A prayer of thanks

Oh Lord, remembering you makes such a difference.

It hurt when my friend mocked my secret weakness.
Did he know, how dare he?

When I remembered to give you this care,
You took it, and soothed the pain,
Now I can offer peace to others,
Not demand that I be soothed.

A good poem

Tim is a colleague that I've friended on Facebook, but may never have actually met. He wrote a poem which struck me this morning:
Be still, my soul.
Let my self with its need for attention, distraction and connectedness
Melt into the background
Like hard wax becoming molten in the presence of your flame.
Be still, my soul,
Relax the hand that grasps
Into an open hand
From which my empty trinkets can be taken
And into which blessings dropped easily.

Read Tim's whole poem.

The second line grabs me. How I long for attention and distraction. Surely the love of God should fill up my need to be noticed. But it doesn't. I want attention now.

And when God loves me so, why am I so eager for distraction, to escape and kill time?. Why do I not appreciate the gift of this life God has given me?

Lord, open my eyes again to see the length and height and breadth of your love for me.

Job's faith

I've marveled at Job's faith in Chapter 19, when in the midst of his pain he suddenly confesses hope: "I know that my redeemer lives, and that in the end he will stand on the earth. And after my skin has been destroyed, yet in my flesh I will see God." (Job 19:25-26)

I've just noticed he had a similar moment of hope in chapter 16:
"Even now my witness is in heaven;
my advocate is on high.
My intercessor is my friend
as my eyes pour out tears to God;
on behalf of a man he pleads with God
as one pleads for a friend." Job 16:19-21.

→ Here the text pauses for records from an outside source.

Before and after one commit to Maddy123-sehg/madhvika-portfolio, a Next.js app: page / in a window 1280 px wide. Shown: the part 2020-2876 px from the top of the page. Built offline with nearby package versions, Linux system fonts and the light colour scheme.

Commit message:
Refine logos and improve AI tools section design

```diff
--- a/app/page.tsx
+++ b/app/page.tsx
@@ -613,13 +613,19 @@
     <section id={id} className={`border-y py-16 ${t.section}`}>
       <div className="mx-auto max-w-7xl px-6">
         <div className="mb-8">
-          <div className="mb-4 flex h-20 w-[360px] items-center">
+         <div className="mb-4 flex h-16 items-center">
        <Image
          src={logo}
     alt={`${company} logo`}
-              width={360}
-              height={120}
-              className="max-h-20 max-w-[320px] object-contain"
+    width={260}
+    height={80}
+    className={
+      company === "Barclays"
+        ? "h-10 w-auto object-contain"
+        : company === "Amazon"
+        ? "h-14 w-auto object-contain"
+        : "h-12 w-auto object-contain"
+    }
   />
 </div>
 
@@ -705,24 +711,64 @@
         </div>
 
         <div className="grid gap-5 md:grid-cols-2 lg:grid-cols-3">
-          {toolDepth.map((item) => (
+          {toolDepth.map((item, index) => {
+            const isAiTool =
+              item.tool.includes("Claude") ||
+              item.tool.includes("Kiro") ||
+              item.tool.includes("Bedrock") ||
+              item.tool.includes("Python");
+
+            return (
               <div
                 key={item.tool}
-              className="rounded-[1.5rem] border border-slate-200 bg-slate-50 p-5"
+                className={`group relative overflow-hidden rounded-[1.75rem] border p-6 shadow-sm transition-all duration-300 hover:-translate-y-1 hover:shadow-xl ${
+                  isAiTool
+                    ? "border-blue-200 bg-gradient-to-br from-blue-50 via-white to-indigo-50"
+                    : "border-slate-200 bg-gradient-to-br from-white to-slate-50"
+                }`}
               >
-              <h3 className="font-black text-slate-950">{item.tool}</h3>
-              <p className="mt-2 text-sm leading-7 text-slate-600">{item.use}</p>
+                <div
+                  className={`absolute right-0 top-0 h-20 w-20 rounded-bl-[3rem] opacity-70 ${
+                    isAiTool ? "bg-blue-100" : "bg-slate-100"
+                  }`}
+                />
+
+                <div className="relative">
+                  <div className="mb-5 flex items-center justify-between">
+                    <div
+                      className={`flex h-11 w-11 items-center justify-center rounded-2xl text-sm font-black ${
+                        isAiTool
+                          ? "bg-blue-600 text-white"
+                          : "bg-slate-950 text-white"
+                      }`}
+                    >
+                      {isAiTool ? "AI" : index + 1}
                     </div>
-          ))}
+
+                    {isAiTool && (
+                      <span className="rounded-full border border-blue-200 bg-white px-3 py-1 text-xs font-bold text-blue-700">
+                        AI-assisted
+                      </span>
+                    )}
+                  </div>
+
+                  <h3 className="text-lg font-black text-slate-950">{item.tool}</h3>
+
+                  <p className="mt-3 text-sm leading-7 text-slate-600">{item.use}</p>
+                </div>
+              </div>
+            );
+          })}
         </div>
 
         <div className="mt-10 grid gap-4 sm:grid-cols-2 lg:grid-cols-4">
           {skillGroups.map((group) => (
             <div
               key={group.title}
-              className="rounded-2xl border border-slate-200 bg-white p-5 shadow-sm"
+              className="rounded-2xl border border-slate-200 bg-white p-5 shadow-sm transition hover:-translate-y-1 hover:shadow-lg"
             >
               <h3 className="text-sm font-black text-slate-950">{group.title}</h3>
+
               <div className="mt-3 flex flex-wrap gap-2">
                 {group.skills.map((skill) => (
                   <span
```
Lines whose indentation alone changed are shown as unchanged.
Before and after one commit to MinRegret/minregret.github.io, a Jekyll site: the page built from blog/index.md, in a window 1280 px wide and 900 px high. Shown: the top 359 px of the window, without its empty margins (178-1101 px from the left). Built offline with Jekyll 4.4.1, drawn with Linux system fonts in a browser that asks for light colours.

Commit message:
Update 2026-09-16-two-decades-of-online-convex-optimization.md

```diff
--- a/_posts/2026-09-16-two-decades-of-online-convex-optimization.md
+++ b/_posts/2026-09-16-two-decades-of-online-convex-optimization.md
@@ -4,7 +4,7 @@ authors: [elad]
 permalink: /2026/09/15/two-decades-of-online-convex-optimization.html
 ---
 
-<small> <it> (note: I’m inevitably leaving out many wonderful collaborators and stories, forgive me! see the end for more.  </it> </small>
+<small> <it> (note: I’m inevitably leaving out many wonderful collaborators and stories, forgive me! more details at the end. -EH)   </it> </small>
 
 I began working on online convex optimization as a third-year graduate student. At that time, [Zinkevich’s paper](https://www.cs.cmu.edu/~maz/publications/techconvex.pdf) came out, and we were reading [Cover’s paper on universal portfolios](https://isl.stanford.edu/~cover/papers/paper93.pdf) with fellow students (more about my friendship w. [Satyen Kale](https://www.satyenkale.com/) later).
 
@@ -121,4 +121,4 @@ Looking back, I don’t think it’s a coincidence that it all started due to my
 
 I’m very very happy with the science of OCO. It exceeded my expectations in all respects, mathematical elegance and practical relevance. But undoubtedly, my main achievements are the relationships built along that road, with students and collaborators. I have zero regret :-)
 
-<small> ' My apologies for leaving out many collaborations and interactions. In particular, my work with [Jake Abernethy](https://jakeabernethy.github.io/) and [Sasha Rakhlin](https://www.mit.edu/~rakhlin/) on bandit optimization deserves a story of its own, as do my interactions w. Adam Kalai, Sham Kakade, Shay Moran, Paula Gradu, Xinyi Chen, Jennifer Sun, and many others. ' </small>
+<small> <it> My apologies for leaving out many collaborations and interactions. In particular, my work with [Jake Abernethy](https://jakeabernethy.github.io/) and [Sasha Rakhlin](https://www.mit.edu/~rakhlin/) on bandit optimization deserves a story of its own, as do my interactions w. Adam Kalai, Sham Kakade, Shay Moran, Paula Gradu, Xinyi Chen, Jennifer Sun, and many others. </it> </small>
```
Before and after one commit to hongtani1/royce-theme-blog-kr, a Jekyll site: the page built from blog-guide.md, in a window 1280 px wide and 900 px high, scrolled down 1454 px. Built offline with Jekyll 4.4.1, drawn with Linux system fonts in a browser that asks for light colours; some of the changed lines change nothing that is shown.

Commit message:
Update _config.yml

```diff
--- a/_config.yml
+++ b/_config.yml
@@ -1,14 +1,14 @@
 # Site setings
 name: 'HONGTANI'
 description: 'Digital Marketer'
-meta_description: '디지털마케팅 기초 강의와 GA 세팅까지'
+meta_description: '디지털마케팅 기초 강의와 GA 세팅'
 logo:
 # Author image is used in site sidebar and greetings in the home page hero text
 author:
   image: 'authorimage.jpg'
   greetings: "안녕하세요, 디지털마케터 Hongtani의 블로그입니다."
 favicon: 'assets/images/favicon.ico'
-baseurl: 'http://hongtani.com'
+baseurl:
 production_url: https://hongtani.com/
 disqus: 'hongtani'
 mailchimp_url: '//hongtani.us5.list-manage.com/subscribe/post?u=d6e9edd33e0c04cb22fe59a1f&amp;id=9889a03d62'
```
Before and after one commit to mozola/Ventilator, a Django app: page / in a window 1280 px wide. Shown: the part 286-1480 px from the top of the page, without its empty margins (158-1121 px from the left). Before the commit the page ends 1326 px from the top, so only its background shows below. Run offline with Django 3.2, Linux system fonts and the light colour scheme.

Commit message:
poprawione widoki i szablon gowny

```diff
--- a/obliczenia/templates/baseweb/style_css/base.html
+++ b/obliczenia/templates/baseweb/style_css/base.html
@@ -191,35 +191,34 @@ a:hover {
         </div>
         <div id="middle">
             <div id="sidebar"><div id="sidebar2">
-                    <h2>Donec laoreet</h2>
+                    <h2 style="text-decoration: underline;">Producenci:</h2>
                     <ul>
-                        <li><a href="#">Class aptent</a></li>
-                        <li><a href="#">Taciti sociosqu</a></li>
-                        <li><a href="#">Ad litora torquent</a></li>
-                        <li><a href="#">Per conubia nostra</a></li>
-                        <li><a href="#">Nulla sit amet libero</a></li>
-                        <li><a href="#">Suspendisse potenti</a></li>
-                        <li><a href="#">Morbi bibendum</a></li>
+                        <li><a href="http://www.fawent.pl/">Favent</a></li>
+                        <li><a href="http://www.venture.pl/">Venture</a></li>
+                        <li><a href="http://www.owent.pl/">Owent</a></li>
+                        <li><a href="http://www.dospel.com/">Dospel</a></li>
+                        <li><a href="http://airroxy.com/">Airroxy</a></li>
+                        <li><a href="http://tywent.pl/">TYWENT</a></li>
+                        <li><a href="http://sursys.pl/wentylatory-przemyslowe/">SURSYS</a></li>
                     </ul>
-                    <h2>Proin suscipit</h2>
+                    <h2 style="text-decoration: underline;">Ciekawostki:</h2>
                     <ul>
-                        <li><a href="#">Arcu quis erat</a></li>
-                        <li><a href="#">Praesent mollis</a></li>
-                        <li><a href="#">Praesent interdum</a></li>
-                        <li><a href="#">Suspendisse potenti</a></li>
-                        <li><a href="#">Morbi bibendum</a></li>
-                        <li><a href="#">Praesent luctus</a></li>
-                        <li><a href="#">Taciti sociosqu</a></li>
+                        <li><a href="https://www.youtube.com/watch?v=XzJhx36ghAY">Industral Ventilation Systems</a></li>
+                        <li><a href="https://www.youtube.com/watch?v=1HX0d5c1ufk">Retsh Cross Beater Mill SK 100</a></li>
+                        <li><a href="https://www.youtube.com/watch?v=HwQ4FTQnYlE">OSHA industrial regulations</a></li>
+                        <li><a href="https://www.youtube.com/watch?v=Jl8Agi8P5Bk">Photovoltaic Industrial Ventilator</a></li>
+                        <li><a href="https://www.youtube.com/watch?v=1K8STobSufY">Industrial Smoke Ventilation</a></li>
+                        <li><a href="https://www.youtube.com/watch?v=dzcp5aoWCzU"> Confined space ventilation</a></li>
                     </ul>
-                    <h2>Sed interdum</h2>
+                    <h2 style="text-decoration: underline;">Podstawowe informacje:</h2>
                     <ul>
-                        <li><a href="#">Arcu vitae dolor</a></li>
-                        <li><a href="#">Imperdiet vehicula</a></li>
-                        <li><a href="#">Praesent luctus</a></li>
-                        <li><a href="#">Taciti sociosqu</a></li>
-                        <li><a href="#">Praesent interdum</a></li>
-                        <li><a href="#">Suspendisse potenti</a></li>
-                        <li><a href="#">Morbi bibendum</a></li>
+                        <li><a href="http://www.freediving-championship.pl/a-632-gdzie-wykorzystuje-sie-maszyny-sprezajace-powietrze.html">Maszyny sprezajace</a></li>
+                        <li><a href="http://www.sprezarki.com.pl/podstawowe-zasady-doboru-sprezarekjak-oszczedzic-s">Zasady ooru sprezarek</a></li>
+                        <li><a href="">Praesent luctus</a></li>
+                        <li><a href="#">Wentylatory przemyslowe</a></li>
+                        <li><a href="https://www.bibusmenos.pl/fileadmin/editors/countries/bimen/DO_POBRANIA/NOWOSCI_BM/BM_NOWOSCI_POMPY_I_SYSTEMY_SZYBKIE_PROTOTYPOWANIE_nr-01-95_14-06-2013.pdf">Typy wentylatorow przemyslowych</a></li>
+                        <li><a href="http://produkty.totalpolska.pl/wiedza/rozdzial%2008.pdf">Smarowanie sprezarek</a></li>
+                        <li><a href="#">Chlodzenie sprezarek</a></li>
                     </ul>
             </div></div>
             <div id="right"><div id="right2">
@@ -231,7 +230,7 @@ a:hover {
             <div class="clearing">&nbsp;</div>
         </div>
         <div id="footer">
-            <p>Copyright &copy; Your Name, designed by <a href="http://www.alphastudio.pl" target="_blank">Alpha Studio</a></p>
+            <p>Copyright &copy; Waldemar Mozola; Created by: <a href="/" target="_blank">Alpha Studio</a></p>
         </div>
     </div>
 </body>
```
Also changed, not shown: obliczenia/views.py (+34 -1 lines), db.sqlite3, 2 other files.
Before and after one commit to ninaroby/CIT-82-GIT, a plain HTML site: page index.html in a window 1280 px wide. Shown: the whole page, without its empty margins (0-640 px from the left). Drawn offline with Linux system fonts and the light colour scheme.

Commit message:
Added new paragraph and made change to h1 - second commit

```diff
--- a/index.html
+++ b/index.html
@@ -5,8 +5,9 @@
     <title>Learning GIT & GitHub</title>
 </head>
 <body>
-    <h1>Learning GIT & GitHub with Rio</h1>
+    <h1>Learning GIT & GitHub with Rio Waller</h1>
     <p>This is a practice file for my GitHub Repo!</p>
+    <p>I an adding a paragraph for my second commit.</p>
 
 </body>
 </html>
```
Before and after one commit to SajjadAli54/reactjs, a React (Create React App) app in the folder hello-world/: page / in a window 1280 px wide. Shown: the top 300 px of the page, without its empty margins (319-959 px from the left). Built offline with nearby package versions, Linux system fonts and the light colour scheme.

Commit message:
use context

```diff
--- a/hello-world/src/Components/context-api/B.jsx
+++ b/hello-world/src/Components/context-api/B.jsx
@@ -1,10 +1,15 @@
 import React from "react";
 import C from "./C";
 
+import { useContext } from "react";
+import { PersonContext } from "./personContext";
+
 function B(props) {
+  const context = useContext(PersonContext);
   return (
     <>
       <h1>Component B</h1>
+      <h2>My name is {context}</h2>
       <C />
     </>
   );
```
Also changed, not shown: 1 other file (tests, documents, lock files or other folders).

Job sees even in his suffering that God is more than the righteous judge, but also the one who takes our side, who seeks to be merciful. We can have faith in life's perplexing moments that God, our advocate and intercessor pleads for us.